We are visitors, interlopers between worlds, sailing a bare boat charter through the British Virgin Islands.
We slip through the water below and wind above; shuttling from landfall to bay, mooring to dock for a week. On board you carry your culture with you and only step ashore to pick up supplies, investigate the local watering hole or enjoy a meal. Perhaps it’s that way for ‘live-aboards’ world wide? A sustained mooring might mix worlds more, but for this one week, my home is with this jumbled assortment of travelers assembled to facilitate the journey, share the expenses and crew the boat.
Our hosts have held this dream for years – training and preparing for a bare boat charter. The first launch from Tortolla’s Road Town, was almost anti-climatic for our captain. You dream and prepare so long that when the ship is finally leaving the harbor with the open blue beyond, the calm and perfection of the moment falls to quiet introspection. There is no fanfare, you are just underway. The moment to moment fickle wind becomes your partner and fate lies ahead.

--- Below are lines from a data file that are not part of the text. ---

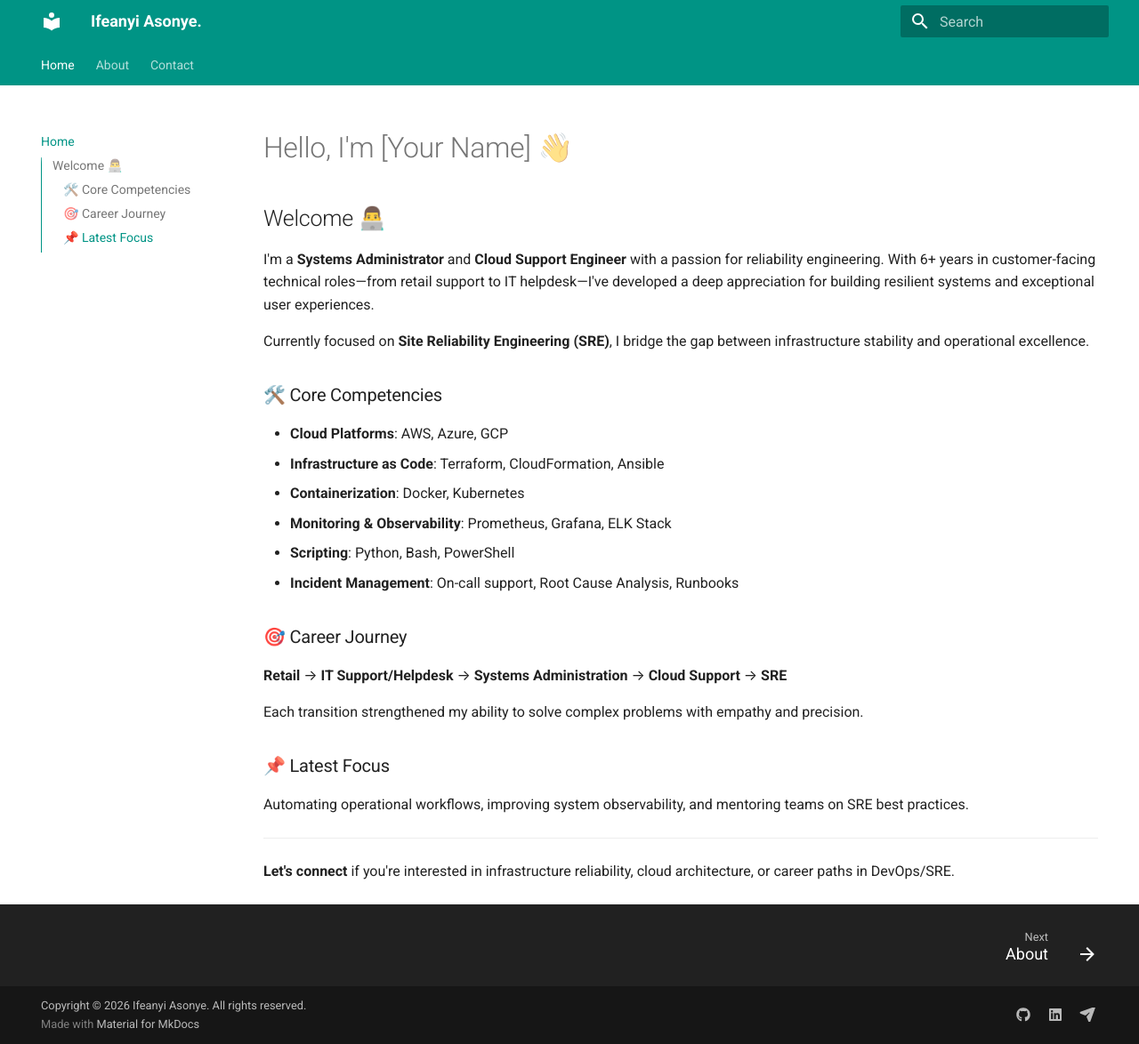
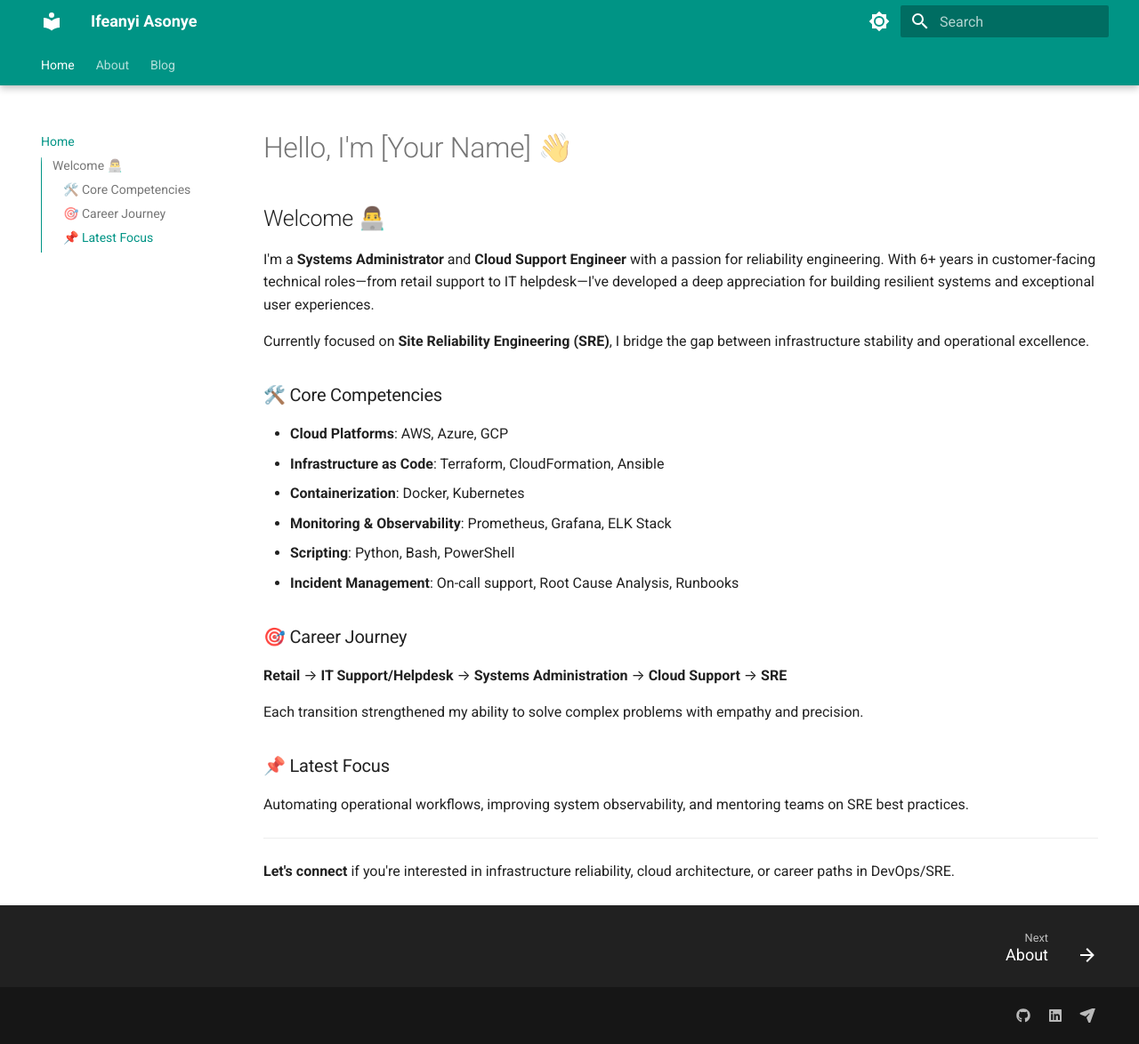
Before and after one commit to Ifeanyi-Asonye/Mysite, an MkDocs documentation site: the page built from docs/index.md, in a window 1280 px wide and 1174 px high. Shown: the whole window at 89% size. Built offline with MkDocs 1.6.1 and Material for MkDocs 9.7.7, drawn with Linux system fonts in a browser that asks for light colours.

Commit message:
added workflow

```diff
--- a/mkdocs.yml
+++ b/mkdocs.yml
@@ -1,24 +1,39 @@
-site_name: Ifeanyi Asonye.
+site_name: Ifeanyi Asonye
 site_url: https://mydomain.org/mysite
 theme:
   name: material
+
   palette:
-    primary: teal
+    # Palette toggle for light mode
+    - scheme: default
+      primary: teal
+      accent: teal
+      toggle:
+        icon: material/brightness-7
+        name: Switch to dark mode
+
+    # Palette toggle for dark mode
+    - scheme: slate
+      primary: teal
+      accent: teal
+      toggle:
+        icon: material/brightness-4
+        name: Switch to light mode
 
 
   features:
     - navigation.instant
-    - navigation.instant.prefetch
     - navigation.instant.progress
-    - navigation.instant.preview
     - navigation.tracking
     - navigation.tabs
-    - navigation.tab.sticky
+    - navigation.tabs.sticky
+    - navigation.sections
+    - navigation.path
     - navigation.footer
     - navigation.expand
     - toc.integrate
-    - content.code.annotate
-    - content.code.copy
+    - toc.follow
+
 
 
 extra:
@@ -29,17 +44,14 @@ extra:
       link: https://linkedin.com/in/squidfunk
     - icon: fontawesome/solid/paper-plane
       link: mailto:<email-address>
-generator: false
+  generator: false
 
 nav:
   - Home: index.md
   - About: about.md
-  - Contact: contact.md
+  - Blog:
+    - blog/index.md
 
 plugins:
 - search
 - blog
-
-
-
-copyright: Copyright &copy; 2026 Ifeanyi Asonye. All rights reserved.
```
Also changed, not shown: docs/about.md (+5 -0 lines), docs/index.md (+5 -0 lines).
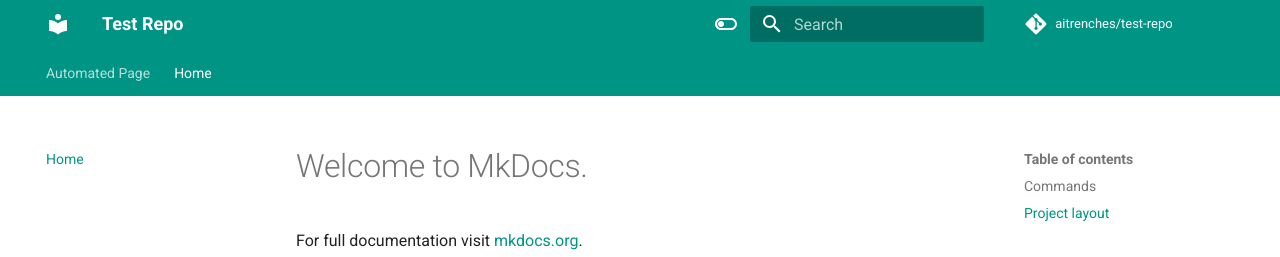
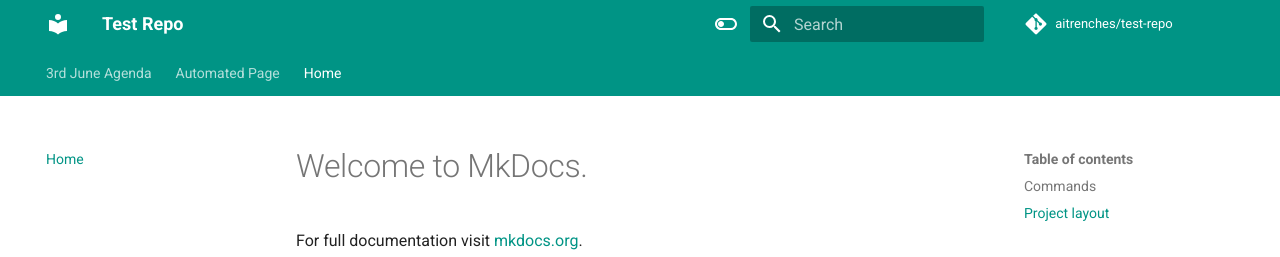
Before and after one commit to aitrenches/test-repo, an MkDocs documentation site: the page built from docs/index.md, in a window 1280 px wide. Shown: the top 257 px of the page. Built offline with MkDocs 1.6.1 and Material for MkDocs 9.7.7, drawn with Linux system fonts in a browser that asks for light colours; comment, search, counter and statistics services are not loaded.

Commit message:
Update navigation: add 3rd June Agenda

```diff
--- a/mkdocs.yml
+++ b/mkdocs.yml
@@ -51,5 +51,6 @@ markdown_extensions:
       emoji_generator: !!python/name:materialx.emoji.to_svg
 
 nav:
+  - 3rd June Agenda: 3rd-june-agenda.md
   - Automated Page: auto_page.md
   - Home: index.md
```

I can’t say how many crews here are so introspective. From the outside they appear a well-mannered lot, private but friendly. Close quarters call for extended courtesy. There were families with small children on board, groups of men escaping responsibilities to wander for awhile, thirty-ish couples politely preparing for launch. There were collections of friends – like us, together to share the experience, crew and enjoy. Many of the boats at the Moorings docks are privately owned and managed in the BVI’s. The catamarans and mono-hulls sit in wait for rental most of the weeks of the year with owners visiting for pre-arranged trips. It’s a symbiotic system, good business and a great write-off, not without risks, for the owners under contract.
On the afternoon we came ashore at the Baths on Virgin Gorda, there were two large yachts tethered forward at the dock. They were glossy and luxurious. We passed a uniformed crewman working on a dinghy fitting and mentioned how beautiful the vessel was, he replied yes, but a lot of work. That was one world of privilege and we were in one too, but keenly aware of the differences. No matter. Life on a bare boat charter in the BVI’s was good.Copyright 2011, Elaine Masters, Trip Wellness Specialist, Yoga Teacher, Award-Winning author of Drivetime Yoga and Flytime Yoga. All rights reserved.